In this activity, the student detectives will compare the evidence to fingerprint samples provided by each suspect. The collection of fingerprints at a crime scene is a very important task for forensic scientists because fingerprints reveal who might have touched what.
There are two types of fingerprints:
- direct print (where the finger creates a visible impression in an object or substance)
- latent print (where the finger leaves an invisible mark)
Latent fingerprints are created by dirt, sweat, or other residue left on another object. Forensic scientists can “develop” latent fingerprints to make them visible by dusting for them or by using a chemical method called fuming.
Fingerprints have three main classes structures: the arch, whorl and loop.
- Arches have lines that start on one side and rise and exit on the other side of the print. They look like a hill.
- Loops have lines that enter and exit on the same side of the print. They look like an upside-down U.
- Whorls have circles that spiral and do not exit on either side of the print. They look like a bull’s eye.
Every fingerprint is unique, but there are certain patterns that can be observed which many prints have in common. Interestingly, even fingerprints from the same individual can vary slightly from finger to finger!
Baring loss of a finger tip to injury, or intensive scarring, the fingeprint patterns of individuals will constantly re-grow the same way as their skin re-news throughout their lives

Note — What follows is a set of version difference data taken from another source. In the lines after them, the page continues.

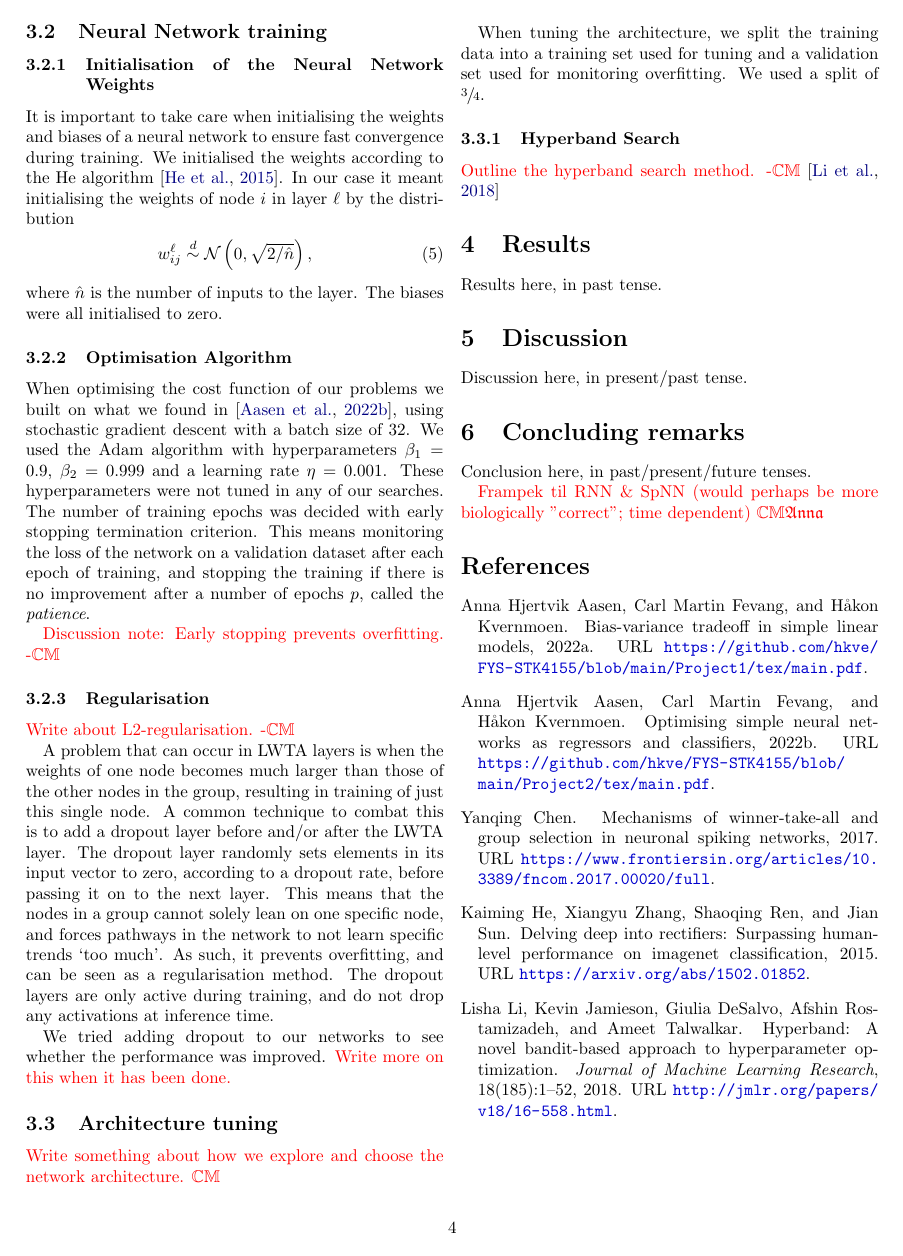
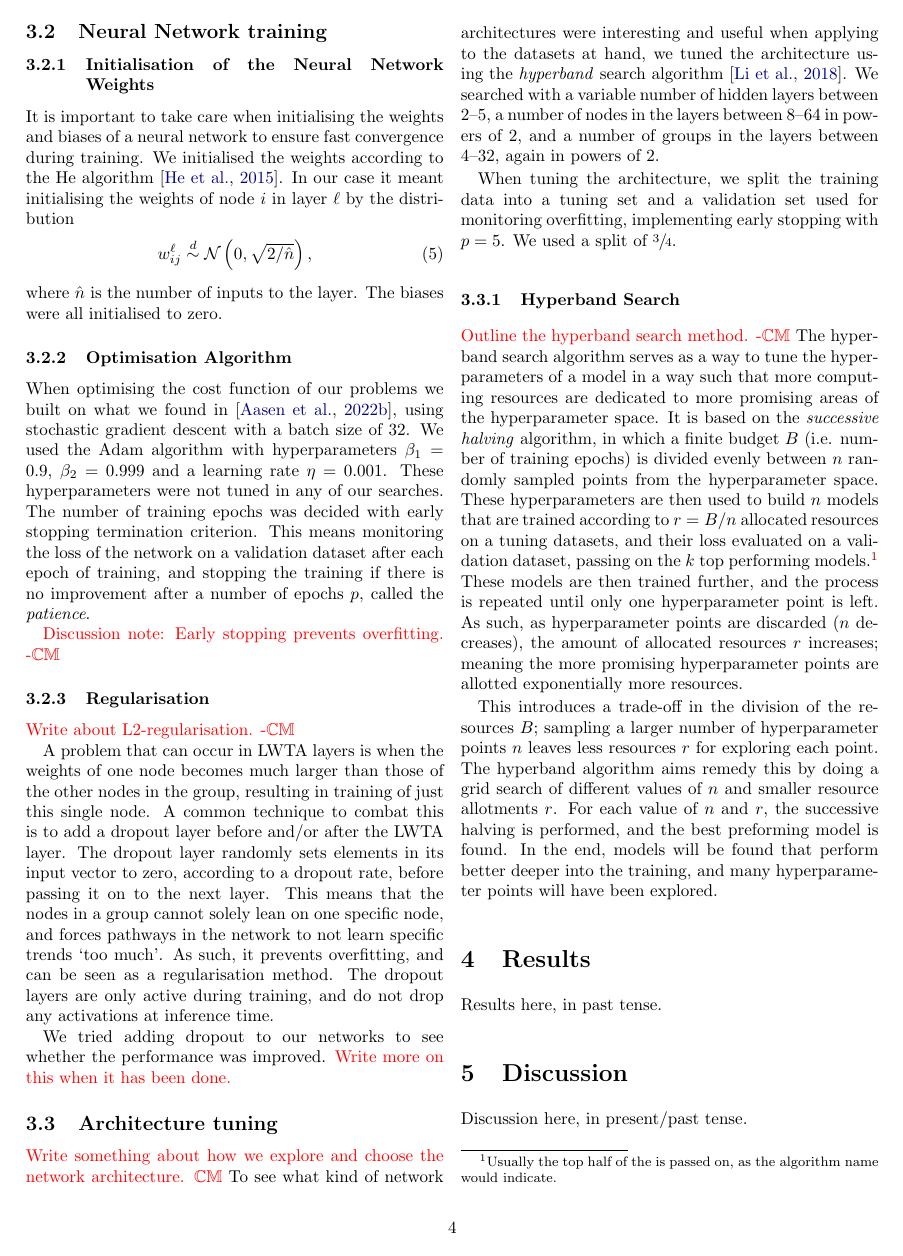
Before and after one commit to hkve/FYS-STK4155, a LaTeX paper (Project3/tex/main.tex, which reads Project3/tex/sections/method.tex): page 4 of 5. Compiled offline with pdfLaTeX.

Commit message:
Wrote some on hyperband

```diff
--- a/Project3/tex/sections/method.tex
+++ b/Project3/tex/sections/method.tex
@@ -49,9 +49,12 @@ We reference like this using \verb|cleveref|: \cref{int:fig:example_a}, \cref{th
 
 \subsection{Architecture tuning}
     \comment{Write something about how we explore and choose the network architecture. \Carl}
+    To see what kind of network architectures were interesting and useful when applying to the datasets at hand, we tuned the architecture using the \textit{hyperband} search algorithm \citep{Hyperband}. We searched with a variable number of hidden layers between 2\textendash5, a number of nodes in the layers between 8\textendash64 in powers of 2, and a number of groups in the layers between 4\textendash32, again in powers of 2.
 
-    When tuning the architecture, we split the training data into a training set used for tuning and a validation set used for monitoring overfitting. We used a split of $\sfrac{3}{4}$.
+    When tuning the architecture, we split the training data into a tuning set and a validation set used for monitoring overfitting, implementing early stopping with $p=5$. We used a split of $\sfrac{3}{4}$.
 
     \subsubsection{Hyperband Search}
         \comment{Outline the hyperband search method. -\Carl}
-        \citep{Hyperband}
+        The hyperband search algorithm serves as a way to tune the hyperparameters of a model in a way such that more computing resources are dedicated to more promising areas of the hyperparameter space. It is based on the \textit{successive halving} algorithm, in which a finite budget $B$ (i.e. number of training epochs) is divided evenly between $n$ randomly sampled points from the hyperparameter space. These hyperparameters are then used to build $n$ models that are trained according to $r = B/n$ allocated resources on a tuning datasets, and their loss evaluated on a validation dataset, passing on the $k$ top performing models.\footnote{Usually the top half of the is passed on, as the algorithm name would indicate.} These models are then trained further, and the process is repeated until only one hyperparameter point is left. As such, as hyperparameter points are discarded ($n$ decreases), the amount of allocated resources $r$ increases; meaning the more promising hyperparameter points are allotted exponentially more resources.
+
+        This introduces a trade-off in the division of the resources $B$; sampling a larger number of hyperparameter points $n$ leaves less resources $r$ for exploring each point. The hyperband algorithm aims remedy this by doing a grid search of different values of $n$ and smaller resource allotments $r$. For each value of $n$ and $r$, the successive halving is performed, and the best preforming model is found. In the end, models will be found that perform better deeper into the training, and many hyperparameter points will have been explored.
```
Also changed, not shown: Project3/tex/sections/theory.tex (+1 -1 lines).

Premise: Latent Fingerprints in the Kitchen
Entering into the Grizzly family’s kitchen, police noticed that many dishes had been used, perhaps by the suspect. Police bagged several dirty bowls and drinking glasses to dust for fingerprints. These were sent to the lab to be processed.
Can your student detectives identify who left what print where?